2021 Virtual Summer Lecture Series

laptop and coffee


The 2021 Summer Lecture Series is being held virtually through the Friends of Nisqually National Wildlife Refuge Complex (Friends of Nisqually NWRC).  As a Covid-19 precaution the 2021 Summer Lecture series will be held through Zoom.  The lecture series continues to be free.

All lectures are free and will take place Wednesday evenings at 7:00 p.m. (Pacific time) throughout July and August.  Registration is required.  To register, go to https://www.friendsofnisquallynwrc.org/summer-lecture-series/ and complete the form on the page and indicate which lectures you plan to attend.  You'll receive an email with instructions for joining.  A full description of each lecture is listed below the registration form.

Questions?

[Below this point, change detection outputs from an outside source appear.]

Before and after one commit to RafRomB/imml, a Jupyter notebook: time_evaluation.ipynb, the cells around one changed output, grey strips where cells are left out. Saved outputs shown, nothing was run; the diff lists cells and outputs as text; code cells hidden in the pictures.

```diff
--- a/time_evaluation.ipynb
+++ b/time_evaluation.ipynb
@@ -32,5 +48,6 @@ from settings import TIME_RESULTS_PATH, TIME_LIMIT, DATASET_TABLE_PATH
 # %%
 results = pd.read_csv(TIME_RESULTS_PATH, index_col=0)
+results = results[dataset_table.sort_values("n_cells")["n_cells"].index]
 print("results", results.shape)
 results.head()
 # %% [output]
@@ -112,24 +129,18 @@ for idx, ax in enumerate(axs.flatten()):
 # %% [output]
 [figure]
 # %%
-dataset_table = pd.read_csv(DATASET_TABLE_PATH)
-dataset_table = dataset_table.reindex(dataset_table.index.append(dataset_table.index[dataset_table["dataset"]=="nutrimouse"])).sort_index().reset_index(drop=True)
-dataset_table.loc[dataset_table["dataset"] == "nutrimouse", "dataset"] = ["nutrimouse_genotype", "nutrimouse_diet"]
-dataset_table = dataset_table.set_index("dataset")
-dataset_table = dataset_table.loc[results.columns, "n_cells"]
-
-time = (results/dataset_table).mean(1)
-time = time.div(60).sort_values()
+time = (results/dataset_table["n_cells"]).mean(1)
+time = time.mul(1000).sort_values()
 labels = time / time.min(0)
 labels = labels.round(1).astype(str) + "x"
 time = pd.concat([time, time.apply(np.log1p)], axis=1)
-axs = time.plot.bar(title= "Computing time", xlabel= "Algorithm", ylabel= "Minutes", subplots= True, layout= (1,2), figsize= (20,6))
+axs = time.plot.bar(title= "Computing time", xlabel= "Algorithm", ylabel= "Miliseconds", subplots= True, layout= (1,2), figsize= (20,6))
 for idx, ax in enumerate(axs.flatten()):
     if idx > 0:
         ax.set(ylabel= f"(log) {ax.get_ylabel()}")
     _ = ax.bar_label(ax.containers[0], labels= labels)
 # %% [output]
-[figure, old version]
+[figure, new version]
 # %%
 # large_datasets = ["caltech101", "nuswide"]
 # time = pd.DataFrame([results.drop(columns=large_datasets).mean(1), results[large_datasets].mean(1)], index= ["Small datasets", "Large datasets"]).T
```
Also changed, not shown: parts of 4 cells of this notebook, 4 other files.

Contact info@friendsofnisquallynwrc.org 



July 28 - Climate Action through Art - Out of Apathy and into Action!

Lecturer: Carrie Ziegler (Artist, Speaker, and Community Engagement Expert) 

Carrie will share inspring collaborative art and climate action stories which will explore the transformative power of collaborative art and its capacity to create change, both in us as individuals and in the communities we are part of.  

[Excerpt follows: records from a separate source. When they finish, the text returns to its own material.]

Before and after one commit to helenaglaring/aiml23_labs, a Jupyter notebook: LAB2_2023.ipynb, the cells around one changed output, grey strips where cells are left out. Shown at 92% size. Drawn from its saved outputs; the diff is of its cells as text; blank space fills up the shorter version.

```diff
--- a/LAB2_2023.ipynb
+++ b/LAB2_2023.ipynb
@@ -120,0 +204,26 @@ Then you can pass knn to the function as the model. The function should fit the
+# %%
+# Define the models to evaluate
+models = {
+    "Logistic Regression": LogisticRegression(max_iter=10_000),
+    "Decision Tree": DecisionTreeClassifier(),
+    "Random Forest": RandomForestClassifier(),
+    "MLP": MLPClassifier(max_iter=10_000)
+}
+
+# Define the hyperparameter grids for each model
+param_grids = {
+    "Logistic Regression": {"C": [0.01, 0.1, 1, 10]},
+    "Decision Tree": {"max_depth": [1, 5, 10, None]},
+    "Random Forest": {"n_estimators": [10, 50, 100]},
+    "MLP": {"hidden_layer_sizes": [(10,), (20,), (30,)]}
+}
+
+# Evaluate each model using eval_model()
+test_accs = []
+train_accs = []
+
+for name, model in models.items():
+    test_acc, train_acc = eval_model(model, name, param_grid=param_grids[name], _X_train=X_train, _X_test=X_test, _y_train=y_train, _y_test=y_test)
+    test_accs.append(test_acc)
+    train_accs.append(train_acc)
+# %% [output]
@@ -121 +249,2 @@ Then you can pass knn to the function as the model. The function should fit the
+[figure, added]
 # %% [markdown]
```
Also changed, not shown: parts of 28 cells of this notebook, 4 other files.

August 4 - Encounters with the Remarkable Olympic Marmot 

Lecturer: Richard Klawitter (Retired Physical Therapist and an Expert with Olympic Marmot Natural History) 

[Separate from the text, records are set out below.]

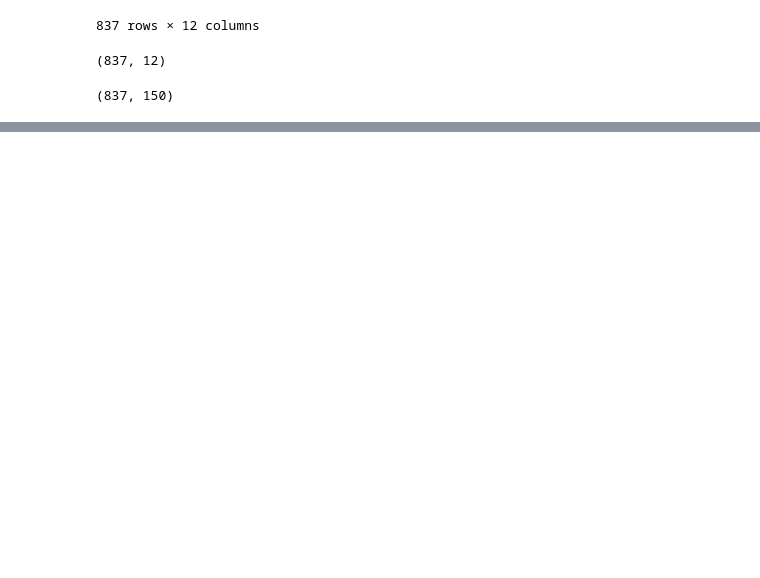
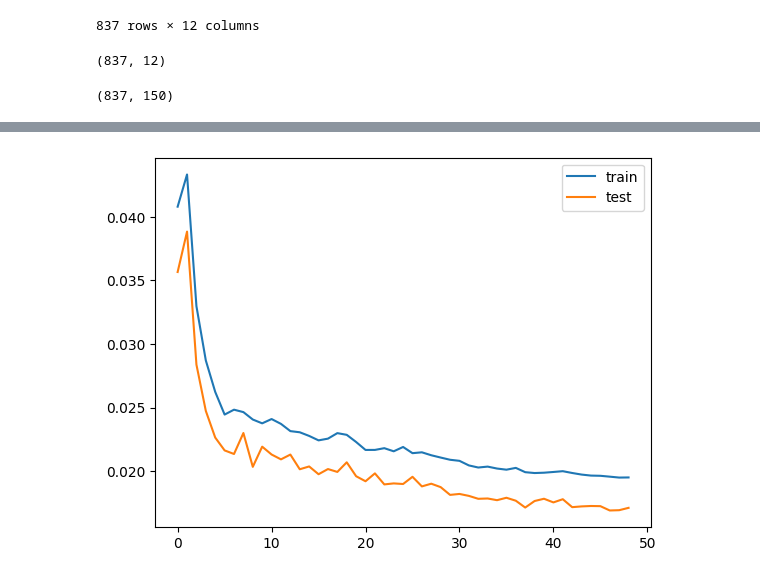
Before and after one commit to elsebasmar/london-bss, a Jupyter notebook: londonbss/notebooks/model/A_Model_trial.ipynb, the cells around one changed output, grey strips where cells are left out. Drawn from its saved outputs; the diff is of its cells as text; code cells hidden in the pictures; blank space fills up the shorter version.

```diff
--- a/londonbss/notebooks/model/A_Model_trial.ipynb
+++ b/londonbss/notebooks/model/A_Model_trial.ipynb
@@ -411,12 +439,10 @@ from tensorflow.keras import layers
 # %%
 # 1- RNN Architecture
 model = Sequential()
-model.add(layers.SimpleRNN(units=2, activation='tanh', input_shape=(837,12)))
+model.add(layers.LSTM(units=500, activation='tanh',input_shape=(X_train.shape[1],X_train.shape[2])))
+model.add(layers.Dense(200))
 model.add(layers.Dense(150, activation="linear"))
 # %%
 # 2- Compilation
-model.compile(loss='mse',
-              optimizer=Adam(learning_rate=0.5)) # very high lr so we can converge with such a small dataset
+model.compile(loss='mae',
+              optimizer=Adam(learning_rate=0.01),metrics=['accuracy']) # very high lr so we can converge with such a small dataset
-# %%
-# 3- Fit
-model.fit(X, y, epochs=10, verbose=0)
@@ -424,0 +449,7 @@ ValueError: ignored
+# %%
+from tensorflow.keras.callbacks import EarlyStopping
+
+es = EarlyStopping(patience=10, restore_best_weights=True)
+
+# 3- Fit
+history = model.fit(X_train, y_train, epochs=50, verbose=1, validation_split=0.2,callbacks=[es])
@@ -424,0 +482,8 @@ ValueError: ignored
+# %%
+# plot history
+pyplot.plot(history.history['loss'][1:], label='train')
+pyplot.plot(history.history['val_loss'][1:], label='test')
+pyplot.legend()
+pyplot.show()
+# %% [output]
+[figure, added]
```
Also changed, not shown: parts of 15 cells of this notebook, 1 other file.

Richard's study of the Olympic marmot has been a long standing avocation. This program will explore the life an Olympic marmot lives and its natural history will be illustrated.

August 11 - Cougars as Ecological Brokers

Lecturer: Mark Elbroch (Mountain Lion Biologist and the Director of the Puma Program for Panthera) 

Cougars--also known as mountain lions, pumas, and Florida panthers--are among the most iconic carnivores in the Americas. Learn hou cougars support healthy human communities and healthy landscapes in which humans can thrive.

August 18 - After the Blast - the Ecological Recovery of Mount St. Helens

Lecturer: Eric Wagner (A Seattle-based Writer with many essays and articles published in a variety of publications)

On May 18, 1980, the world watched when Mount St. Helens erupted in southwestern Washington. Eric will present the amazing story of how life as responded around the volcano and how that has prompted scientists to think in new ways how life responds to seemingly total devastation.

August 25 - Arsenic and Old Lakes - a Pollution Legacy That Won't Go Away!

Lecturer: James Gawel (Associate Professor of Environmental Chemistry and Engineering at the University of Washington Tacoma) 

Arsenic contamination of lakes in the U.S.A. has occurred as a result of mining, smelting, and its use of aquatic herbicide and terrestrial pesticide. Jim will speak about the mechanisms by which arsenic in the sediments of shallow, urban lakes is transported into surface waters, resulting in significant bioaccumulation of arsenic in aquatic species, and an increased cancer risk for high-consuming populations.